The tribunes Brutus and Sicinius accuse the absent Coriolanus of being too proud and boastful. Menenius defends him and admonishes the two tribunes, saying they should look into themselves before judging the warrior. He continues by implying that plebeians hear only what they want to hear and are too affected by their present dispositions. Before Volumnia, Virgilia, and Valeria enter, he refers to Brutus and Sicinius as "herdsmen of the beastly plebeians."

Volumnia shares a letter stating that Coriolanus is returning home. Menenius is overjoyed with the news and asks if he is wounded.
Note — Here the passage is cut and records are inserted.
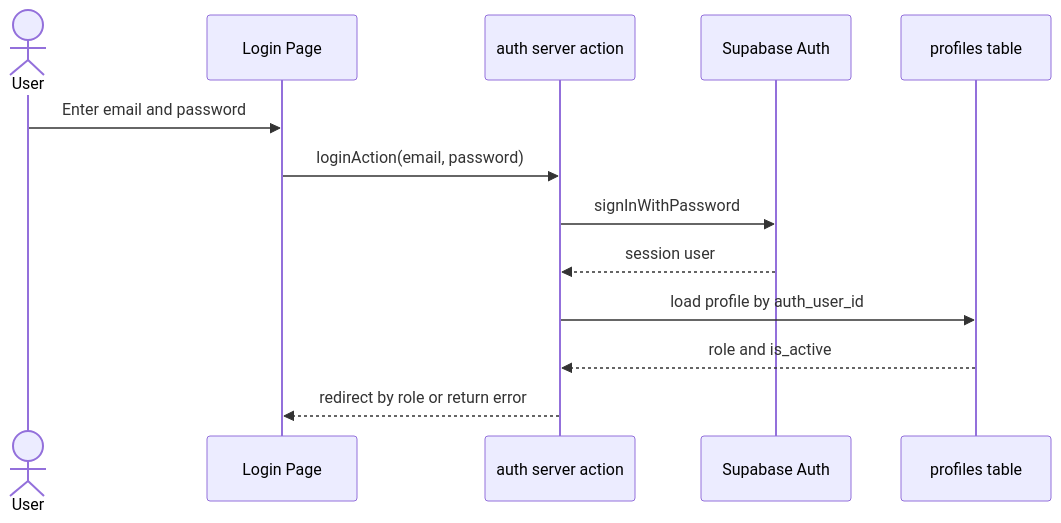
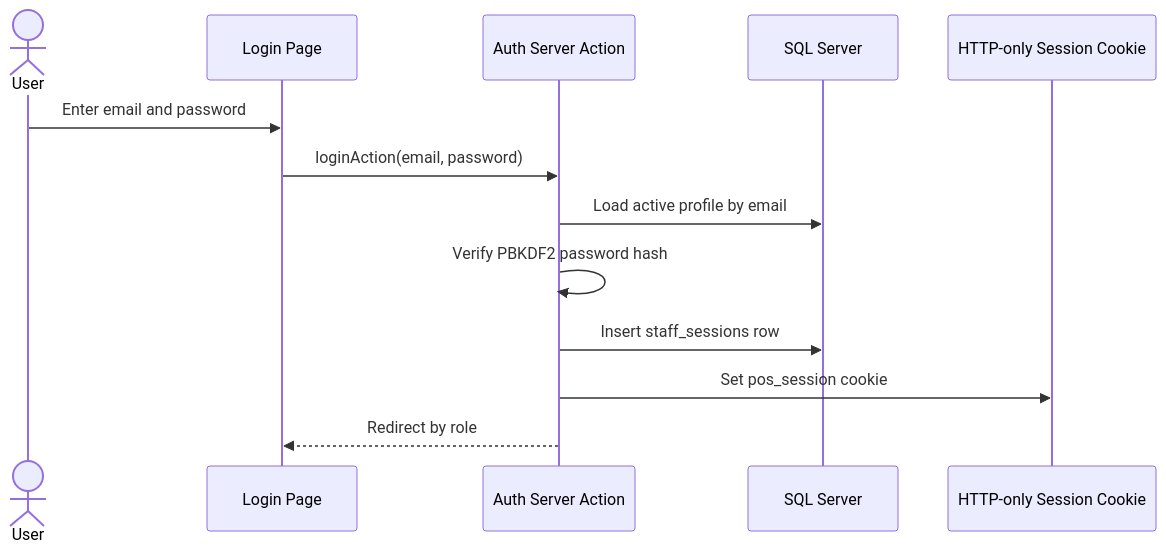
The third of 6 diagrams in docs/system_architecture.md (apiwatapply-svg/POS_coffee), drawn with Mermaid before and after one commit. The commit also changed other lines of this file and 29 other files, not shown here.

````diff
--- a/docs/system_architecture.md
+++ b/docs/system_architecture.md
@@ -170,16 +157,16 @@
 ```mermaid
 sequenceDiagram
   actor User
   participant UI as Login Page
-  participant Action as auth server action
-  participant Auth as Supabase Auth
-  participant DB as profiles table
+  participant Action as Auth Server Action
+  participant DB as SQL Server
+  participant Cookie as HTTP-only Session Cookie
 
   User->>UI: Enter email and password
   UI->>Action: loginAction(email, password)
-  Action->>Auth: signInWithPassword
-  Auth-->>Action: session user
-  Action->>DB: load profile by auth_user_id
-  DB-->>Action: role and is_active
-  Action-->>UI: redirect by role or return error
+  Action->>DB: Load active profile by email
+  Action->>Action: Verify PBKDF2 password hash
+  Action->>DB: Insert staff_sessions row
+  Action->>Cookie: Set pos_session cookie
+  Action-->>UI: Redirect by role
 ```
````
Though Virgilia replies he isn't, Volumnia boastfully proclaims he is and thanks the gods for it. Menenius agrees with her as long as the wounds are not severe. Volumnia tells Menenius exactly where on the body Coriolanus was wounded and the two discuss his numerous scars, each of which they say marks the death of an enemy.

Cominius and Lartius enter with Coriolanus, and the crowd hails him and his new title. Yet he says their praise is unwarranted and is offensive to him. He kneels respectfully to Volumnia, who asks him to rise and acknowledges his honorable achievement.

After Coriolanus exits, Brutus shares with Sicinius how many people are praising Coriolanus. But Sicinius says the commoners will soon forget Coriolanus's exploits. Brutus says he has heard Coriolanus may become consul but will refuse to show his war-scarred body to the people, which is the custom. He claims the people need to be reminded of Coriolanus's hatred of them and his willingness to oppress them. Finally, a messenger enters and states Coriolanus is indeed to become consul and that the people are showering him with adoration.


We learn that Coriolanus will become consul, the most elevated of political positions at the time in Rome. This position would give him leadership of the military and would effectively make him king for one year until new elections were held. This is important because Coriolanus, who has shown such contempt for the common citizens, will now be their supreme leader. This is a wonderful bit of irony, though it is not a fabrication of Shakespeare's. Plutarch's account of the rise of Coriolanus also describes his rise to power despite having little concern for anyone but himself and the wealthy patricians.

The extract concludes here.